#3. Alcoholism is a brain disorder, not a character disorder. So says the National Institute on Alcohol Abuse and Alcoholism.
#4. No one knows what causes alcoholism. We have a definition: an impaired ability to stop or control alcohol use despite adverse social, occupational, or health consequences. (I recognized my alcoholism when I couldn’t cut down on my drinking for more than a few days despite its impact on my heart health.) We know alcoholism’s symptoms, warning signs, and risk factors, but not its cause. I read somewhere that it might have something to do with chromosomes.
#5. There are levels of alcoholism: mild, moderate, and severe. I’m at the mild to moderate level, or as I prefer, medium-rare.
#6. Alcoholics can go “off the wagon” after years of abstinence because alcohol misuse causes permanent changes in the brain that make some individuals vulnerable to relapse. Remember, it’s a brain disorder.

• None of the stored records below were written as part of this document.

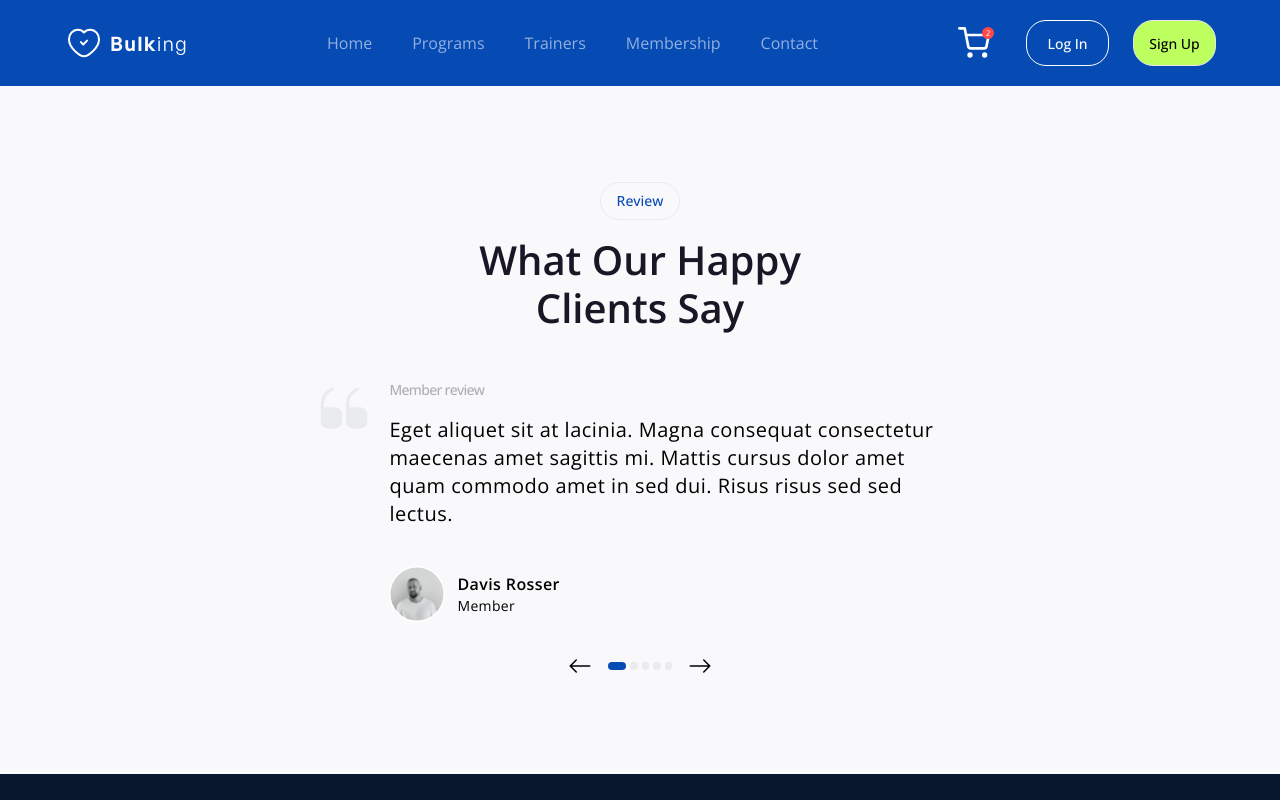
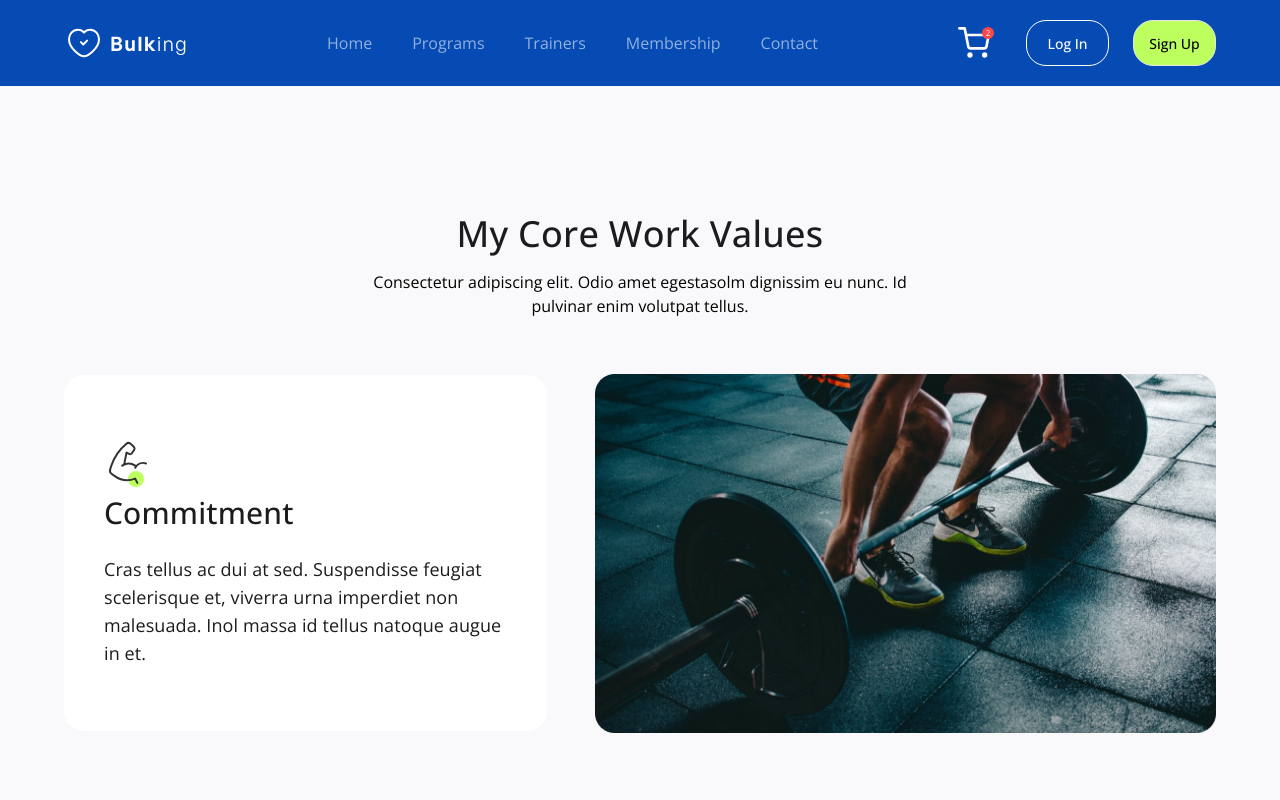
Before and after one commit to Balaji201295/React_Sites, a React (Vite) app in the folder 01_bulking/: page /about-us in a window 1280 px wide. Shown: the top 800 px of the page. Built offline with nearby package versions, Linux system fonts and the light colour scheme.

Commit message:
About Us page workout section completed

```diff
--- a/01_bulking/src/assets/index.js
+++ b/01_bulking/src/assets/index.js
@@ -29,6 +29,7 @@ import Image_1 from "./image_1.png";
 import Image_2 from "./image_2.png";
 import Image_3 from "./image_3.png";
 import Image_4 from "./image_4.png";
+import Image_5 from "./image_5.png";
 import Info from "./info.svg";
 import Logo from "./Logo.svg";
 import Menu from "./menu.svg";
@@ -83,6 +84,7 @@ export {
   Image_2,
   Image_3,
   Image_4,
+  Image_5,
   Info,
   Logo,
   Menu,
--- a/01_bulking/src/constants/index.js
+++ b/01_bulking/src/constants/index.js
@@ -13,6 +13,7 @@ import {
   Image_2,
   Image_3,
   Image_4,
+  Image_5,
   NewBalance,
   Nike,
   SlimWaist,
@@ -253,36 +254,6 @@ export const socialMedia = [
   },
 ];
 
-// programs
-
-export const programFaqs = [
-  {
-    question: "Do I need previous experience for your classes?",
-    content:
-      " Convallis quis sem nulla ipsum sed enim quam ultricies vivamus. Dictum vehicula amet tristique imperdiet. Aliquam nullam quis aenean arcu blandit non sit amet dui. ",
-  },
-  {
-    question: "Do you offer a trial class for any of your classes?",
-    content:
-      " Convallis quis sem nulla ipsum sed enim quam ultricies vivamus. Dictum vehicula amet tristique imperdiet. Aliquam nullam quis aenean arcu blandit non sit amet dui. ",
-  },
-  {
-    question: "How long is the class duration?",
-    content:
-      " Convallis quis sem nulla ipsum sed enim quam ultricies vivamus. Dictum vehicula amet tristique imperdiet. Aliquam nullam quis aenean arcu blandit non sit amet dui. ",
-  },
-  {
-    question: "Do you offer on-site classes, or just virtual classes?",
-    content:
-      " Convallis quis sem nulla ipsum sed enim quam ultricies vivamus. Dictum vehicula amet tristique imperdiet. Aliquam nullam quis aenean arcu blandit non sit amet dui. ",
-  },
-  {
-    question: "Do you offer 1-on-1 classes and personal training?",
-    content:
-      " Convallis quis sem nulla ipsum sed enim quam ultricies vivamus. Dictum vehicula amet tristique imperdiet. Aliquam nullam quis aenean arcu blandit non sit amet dui. ",
-  },
-];
-
 // program detail
 
 export const programDetails = [
@@ -413,21 +384,21 @@ export const workouts = [
     title: "Commitment",
     content:
       "Cras tellus ac dui at sed. Suspendisse feugiat scelerisque et, viverra urna imperdiet non malesuada. Inol massa id tellus natoque augue in et.",
-    imgUrl: Image_1,
+    imgUrl: Image_3,
   },
   {
     icon: HeartCheck,
     title: "Motivation",
     content:
       "Cras tellus ac dui at sed. Suspendisse feugiat scelerisque et, viverra urna imperdiet non malesuada. Inol massa id tellus natoque augue in et.",
-    imgUrl: Image_3,
+    imgUrl: Image_4,
   },
   {
     icon: Star,
     title: "Passion",
     content:
       "Cras tellus ac dui at sed. Suspendisse feugiat scelerisque et, viverra urna imperdiet non malesuada. Inol massa id tellus natoque augue in et.",
-    imgUrl: Image_4,
+    imgUrl: Image_5,
   },
 ];
 
--- a/01_bulking/src/pages/AboutUs.jsx
+++ b/01_bulking/src/pages/AboutUs.jsx
@@ -1,8 +1,49 @@
 import React from "react";
 import { Reviews } from "../components";
+import { workouts } from "../constants";
+import styles from "../styles";
 const AboutUs = () => {
   return (
     <main>
+      <div
+        className={`flex flex-col justify-center items-center py-16 sm:py-32 ${styles.paddingX}`}
+      >
+        <div className="text-center mx-auto pb-14">
+          <h1 className="font-sans text-primary capitalize font-medium tracking-[.24px] text-3xl sm:text-4xl max-w-lg mx-auto pb-4">
+            My Core Work Values
+          </h1>
+          <p className={`{styles.paragraph} max-w-xl`}>
+            Consectetur adipiscing elit. Odio amet egestasolm dignissim eu nunc.
+            Id pulvinar enim volutpat tellus.
+          </p>
+        </div>
+        <div>
+          {workouts.map((workout, index) => {
+            const { icon, title, content, imgUrl } = workout;
+            return (
+              <div
+                key={index}
+                className={`flex items-center gap-6 sm:gap-12 flex-col-reverse sm:flex-row ${
+                  index !== workouts.length - 1 ? "mb-12 sm:mb-24" : ""
+                } even:flex-col-reverse sm:even:flex-row-reverse`}
+              >
+                <div className="flex-[.65] flex flex-col items-start p-6 sm:py-16 sm:px-10 bg-white rounded-[20px]">
+                  <img src={icon} alt="Icon" className="w-12 h-12" />
+                  <h3 className="font-sans text-primary capitalize font-medium tracking-[.16px] text-xl md:text-3xl pt-2 pb-4 md:pb-6">
+                    {title}
+                  </h3>
+                  <p className="font-sans text-primary text-sm sm:text-lg font-normal tracking-[.09px]">
+                    {content}
+                  </p>
+                </div>
+                <div className="flex-1">
+                  <img src={imgUrl} alt="Image" />
+                </div>
+              </div>
+            );
+          })}
+        </div>
+      </div>
       <Reviews />
     </main>
   );
--- a/01_bulking/src/styles.js
+++ b/01_bulking/src/styles.js
@@ -8,7 +8,7 @@ const styles = {
 
   // heading typography
   heading:
-    "font-sans font-semibold text-[24px] sm:text-[40px] text-[32px] text-heading sm:leading-[48px] leading-[40px] w-full",
+    "font-sans font-semibold text-[24px] sm:text-[40px] text-heading sm:leading-[48px] leading-[36px] w-full",
 
   // paragraph typography
   paragraph:
```
Also changed, not shown: 01_bulking/src/assets/image_5.png (added).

#7. Doctors don’t address the dangers of alcohol consumption with their patients. When was the last time your doctor seriously asked you how much you drink? Did you tell the truth? Did he probe your answer? Likely not. “So why are [doctors] soft on alcohol? One reason might be the enduring perception that drinking is normal, fun, and healthy, and that the damage caused by alcohol affects only a small group of people who can't handle their booze.”  And because your doctor probably drinks, too.
#8. The constant promotion of drinking in our society is pervasive and insidious. This is the fact that has confounded me most. It’s not just Big Booze and its shameless profiteering that seeks to make alcohol normal, even desirable! It’s us with our colloquialisms, (happy hour, mommy-needs-a-vodka) internet jokes, movies, television shows, greeting cards, wine clubs. I can’t count all the hooks dangling in front of us luring us to drink. I mean, what do you do when you live in a society where images of drunk people are meant to be funny?

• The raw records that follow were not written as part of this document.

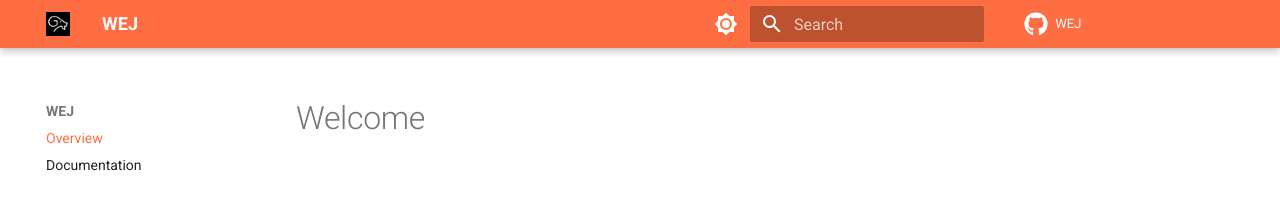
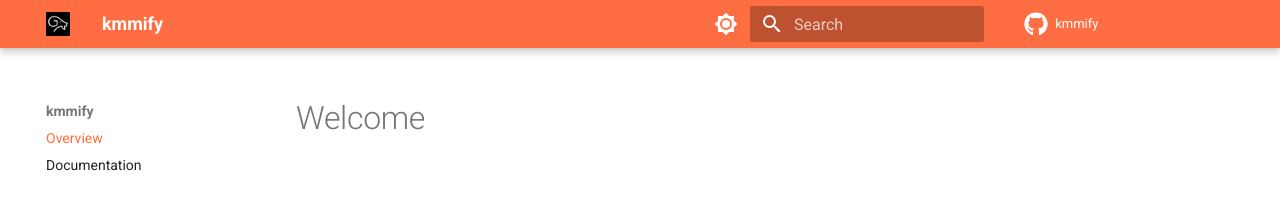
Before and after one commit to goatbytes/kmmify, an MkDocs documentation site: the page built from docs/index.md, in a window 1280 px wide. Shown: the top 208 px of the page. Built offline with MkDocs 1.6.1 and Material for MkDocs 9.7.7, drawn with Linux system fonts in a browser that asks for light colours; comment, search, counter and statistics services are not loaded.

Commit message:
Update mkdocs.yml

```diff
--- a/mkdocs.yml
+++ b/mkdocs.yml
@@ -1,7 +1,7 @@
-site_name: WEJ
-site_url: https://goatbytes.github.io/wej
-repo_name: WEJ
-repo_url: https://github.com/goatbytes/WEJ
+site_name: kmmify
+site_url: https://goatbytes.github.io/kmmify
+repo_name: kmmify
+repo_url: https://github.com/goatbytes/kmmify
 site_description: "A cutting-edge cross-platform SDK designed to streamline the process of uniquely identifying devices across different platforms."
 site_author: GoatBytes.IO
 remote_branch: gh-pages
```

#9. I really miss drinking.
Bonus: Don’t ask me if I mind if you drink. The answer is yes, I mind. I envy your chilled Chardonnay, but telling you so is off putting, so I just say “no, not at all.” Don’t worry, you sipping your wine won’t cause me to run to the bar, but it will make my sobriety a little harder. The main problem, however, is that your question puts me in charge of your health. Don’t make me the decision maker on whether you drink or stay sober. You decide.
What's up with the password requirement?
Literary journals, those fancy-pants publications that hold writers like me hostage, will not accept material that's been previously published. This includes publication on websites or blogs.
Requiring a password allows me to share my work and also comply with journals' submission rules.